=== Begin Enclosure ===

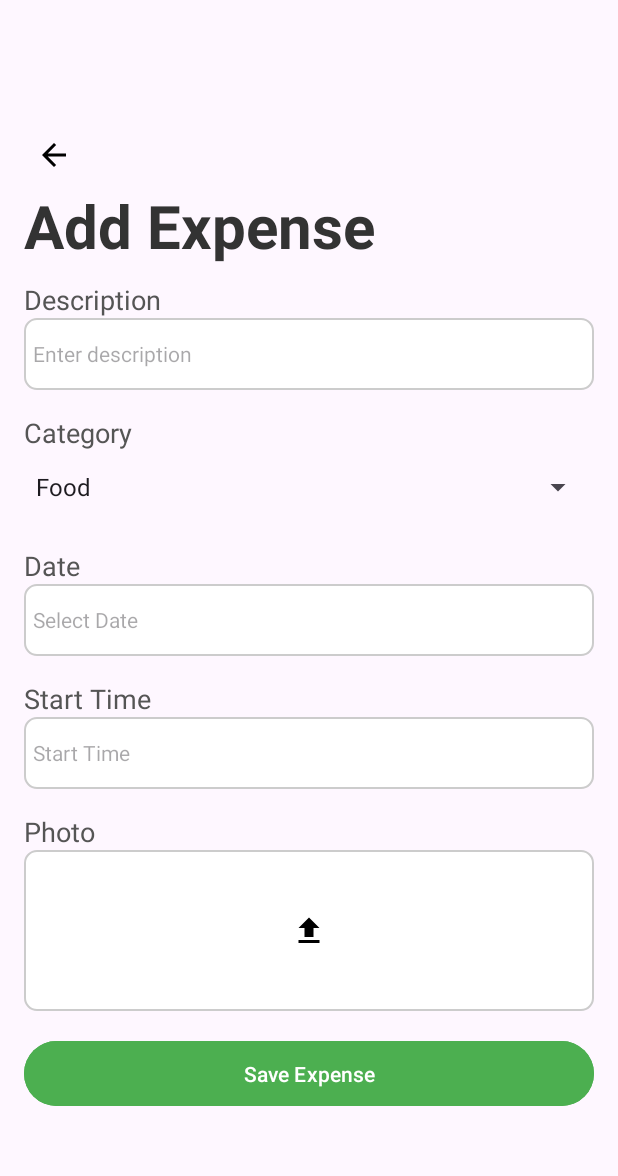
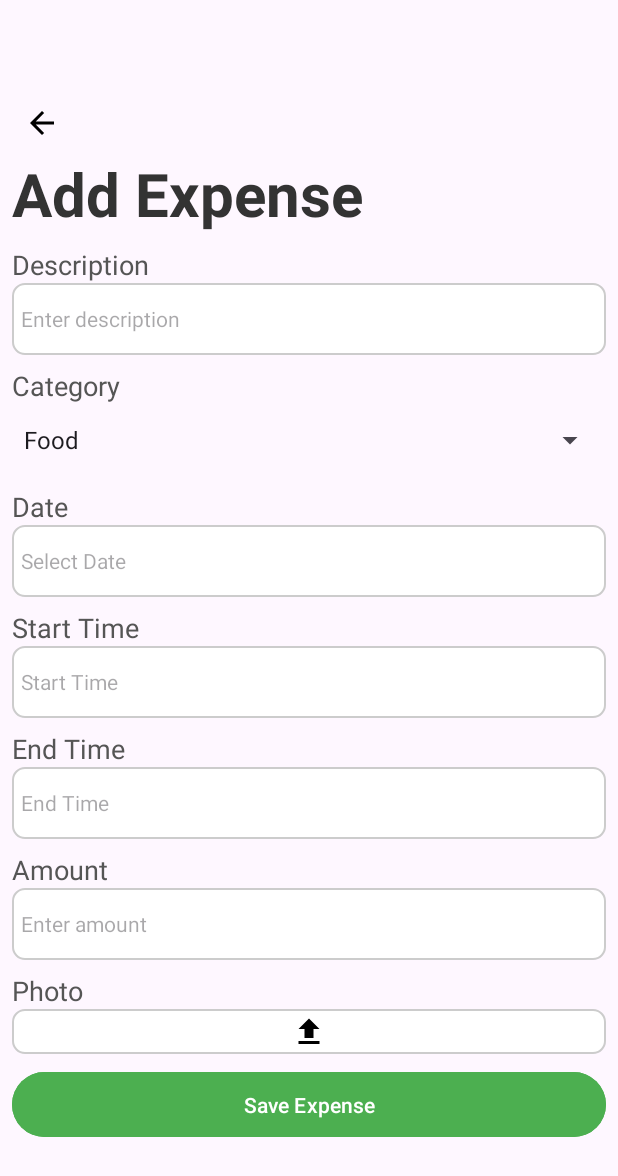
Before and after one commit to ST10357451/PocketPaladin, an Android app: the AddExpenseActivity screen opened directly, with no data from a screen before it, after a tap on "Save Expense", on a phone screen of 412 x 824 dp. Shown: the top 1176 px of the screen. Run offline under Robolectric (Android 15) with nearby library versions, the light colour scheme and no system bars; our stand-ins replace Room's generated code.

Commit message:
Fixed Add Expenses activity and connected it with RoomDB

```diff
--- a/app/src/main/java/com/example/pocketpaladinapp/AddExpenseActivity.kt
+++ b/app/src/main/java/com/example/pocketpaladinapp/AddExpenseActivity.kt
@@ -19,9 +19,11 @@ import java.util.*
 class AddExpenseActivity : AppCompatActivity() {
 
     private lateinit var etDescription: EditText
+    private lateinit var etAmount: EditText
     private lateinit var spinnerCategory: Spinner
     private lateinit var etDate: EditText
     private lateinit var etStartTime: EditText
+    private lateinit var etEndTime: EditText
     private lateinit var btnSelectPhoto: ImageButton
     private lateinit var btnSaveExpense: Button
     private lateinit var btnBack: ImageButton
@@ -32,18 +34,18 @@ class AddExpenseActivity : AppCompatActivity() {
     private lateinit var categoryDao: CategoryDao
     private var userId: Int = 1 // Replace with real user ID
 
-    // Image picker
     private lateinit var pickImageLauncher: ActivityResultLauncher<Intent>
 
     override fun onCreate(savedInstanceState: Bundle?) {
         super.onCreate(savedInstanceState)
         setContentView(R.layout.activity_add_expense)
 
-        // Bind views
         etDescription = findViewById(R.id.etDescription)
+        etAmount = findViewById(R.id.etAmount)
         spinnerCategory = findViewById(R.id.spinnerCategory)
         etDate = findViewById(R.id.etDate)
         etStartTime = findViewById(R.id.etStartTime)
+        etEndTime = findViewById(R.id.etEndTime)
         btnSelectPhoto = findViewById(R.id.btnSelectPhoto)
         btnSaveExpense = findViewById(R.id.btnSaveExpense)
         btnBack = findViewById(R.id.btnBack)
@@ -73,7 +75,19 @@ class AddExpenseActivity : AppCompatActivity() {
             }, c.get(Calendar.HOUR_OF_DAY), c.get(Calendar.MINUTE), true).show()
         }
 
-        // Register ActivityResultLauncher for image picking
+        etEndTime.setOnClickListener {
+            val c = Calendar.getInstance()
+            TimePickerDialog(this, { _, h, m ->
+                etEndTime.setText(String.format("%02d:%02d", h, m))
+            }, c.get(Calendar.HOUR_OF_DAY), c.get(Calendar.MINUTE), true).show()
+        }
+
+        // Register image picker
+        /*
+        * Code Attribution:
+        * android pick images from gallery (now startActivityForResult is depreciated), 2021.
+        * the above reference was used to understand and implement the image picker
+        */
         pickImageLauncher = registerForActivityResult(
             ActivityResultContracts.StartActivityForResult()
         ) { result ->
@@ -91,7 +105,6 @@ class AddExpenseActivity : AppCompatActivity() {
 
                     selectedImageUri = uri
 
-                    // Display the image
                     val inputStream: InputStream? = contentResolver.openInputStream(uri)
                     val selectedImage = BitmapFactory.decodeStream(inputStream)
                     btnSelectPhoto.setImageBitmap(selectedImage)
@@ -99,7 +112,6 @@ class AddExpenseActivity : AppCompatActivity() {
             }
         }
 
-        // Launch image picker when image button is clicked
         btnSelectPhoto.setOnClickListener {
             val intent = Intent(Intent.ACTION_OPEN_DOCUMENT).apply {
                 type = "image/*"
@@ -113,12 +125,13 @@ class AddExpenseActivity : AppCompatActivity() {
             val categoryName = spinnerCategory.selectedItem.toString()
             val date = etDate.text.toString()
             val startTime = etStartTime.text.toString()
-            val endTime = startTime
-            val amount = 100.0 // Placeholder, use EditText if needed
+            val endTime = etEndTime.text.toString()
+            val amountText = etAmount.text.toString()
+            val amount = amountText.toDoubleOrNull()
             val photoPath = selectedImageUri?.toString()
 
-            if (description.isEmpty() || date.isEmpty() || startTime.isEmpty()) {
-                Toast.makeText(this, "Please fill in all required fields", Toast.LENGTH_SHORT).show()
+            if (description.isEmpty() || date.isEmpty() || startTime.isEmpty() || amount == null) {
+                Toast.makeText(this, "Please fill in all required fields with valid data", Toast.LENGTH_SHORT).show()
                 return@setOnClickListener
             }
 
--- a/app/src/main/res/layout/activity_add_expense.xml
+++ b/app/src/main/res/layout/activity_add_expense.xml
@@ -11,7 +11,7 @@
         android:layout_width="match_parent"
         android:layout_height="wrap_content"
         android:orientation="vertical"
-        android:padding="16dp"
+        android:padding="8dp"
         app:layout_constraintTop_toTopOf="parent"
         app:layout_constraintBottom_toBottomOf="parent"
         app:layout_constraintStart_toStartOf="parent"
@@ -30,7 +30,7 @@
             android:id="@+id/AddExpense"
             android:layout_width="wrap_content"
             android:layout_height="wrap_content"
-            android:paddingBottom="10dp"
+            android:paddingBottom="8dp"
             android:text="Add Expense"
             android:textColor="#333333"
             android:textSize="40sp"
@@ -47,7 +47,7 @@
             android:id="@+id/etDescription"
             android:layout_width="match_parent"
             android:layout_height="48dp"
-            android:layout_marginBottom="16dp"
+            android:layout_marginBottom="8dp"
             android:hint="Enter description"
             android:inputType="text"
             android:padding="6dp"
@@ -65,7 +65,7 @@
             android:id="@+id/spinnerCategory"
             android:layout_width="match_parent"
             android:layout_height="48dp"
-            android:layout_marginBottom="16dp" />
+            android:layout_marginBottom="8dp" />
 
         <TextView
             android:text="Date"
@@ -78,7 +78,7 @@
             android:id="@+id/etDate"
             android:layout_width="match_parent"
             android:layout_height="48dp"
-            android:layout_marginBottom="16dp"
+            android:layout_marginBottom="8dp"
             android:focusable="false"
             android:hint="Select Date"
             android:padding="6dp"
@@ -96,9 +96,45 @@
             android:id="@+id/etStartTime"
             android:layout_width="match_parent"
             android:layout_height="48dp"
-            android:layout_marginBottom="16dp"
+            android:layout_marginBottom="8dp"
             android:focusable="false"
             android:hint="Start Time"
+            android:padding="6dp"
+            android:textSize="14sp"
+            android:background="@drawable/edit_text_border" />
+
+        <TextView
+            android:text="End Time"
+            android:layout_width="wrap_content"
+            android:layout_height="wrap_content"
+            android:textSize="18sp"
+            android:textColor="#555555" />
+
+        <EditText
+            android:id="@+id/etEndTime"
+            android:layout_width="match_parent"
+            android:layout_height="48dp"
+            android:layout_marginBottom="8dp"
+            android:focusable="false"
+            android:hint="End Time"
+            android:padding="6dp"
+            android:textSize="14sp"
+            android:background="@drawable/edit_text_border" />
+
+        <TextView
+            android:text="Amount"
+            android:layout_width="wrap_content"
+            android:layout_height="wrap_content"
+            android:textSize="18sp"
+            android:textColor="#555555" />
+
+        <EditText
+            android:id="@+id/etAmount"
+            android:layout_width="match_parent"
+            android:layout_height="48dp"
+            android:layout_marginBottom="8dp"
+            android:hint="Enter amount"
+            android:inputType="numberDecimal"
             android:padding="6dp"
             android:textSize="14sp"
             android:background="@drawable/edit_text_border" />
@@ -113,8 +149,8 @@
         <ImageButton
             android:id="@+id/btnSelectPhoto"
             android:layout_width="match_parent"
-            android:layout_height="107dp"
-            android:layout_marginBottom="16dp"
+            android:layout_height="30dp"
+            android:layout_marginBottom="8dp"
             android:adjustViewBounds="true"
             android:background="@drawable/edit_text_border"
             android:contentDescription="Upload Image"
```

=== End Enclosure ===

WORK TO BE COMPLETED → Take from the listing above each line in which the string "findViewById" is found.

ANSWER SPACE →
         etDescription = findViewById(R.id.etDescription)
+        etAmount = findViewById(R.id.etAmount)
         spinnerCategory = findViewById(R.id.spinnerCategory)
         etDate = findViewById(R.id.etDate)
         etStartTime = findViewById(R.id.etStartTime)
+        etEndTime = findViewById(R.id.etEndTime)
         btnSelectPhoto = findViewById(R.id.btnSelectPhoto)
         btnSaveExpense = findViewById(R.id.btnSaveExpense)
         btnBack = findViewById(R.id.btnBack)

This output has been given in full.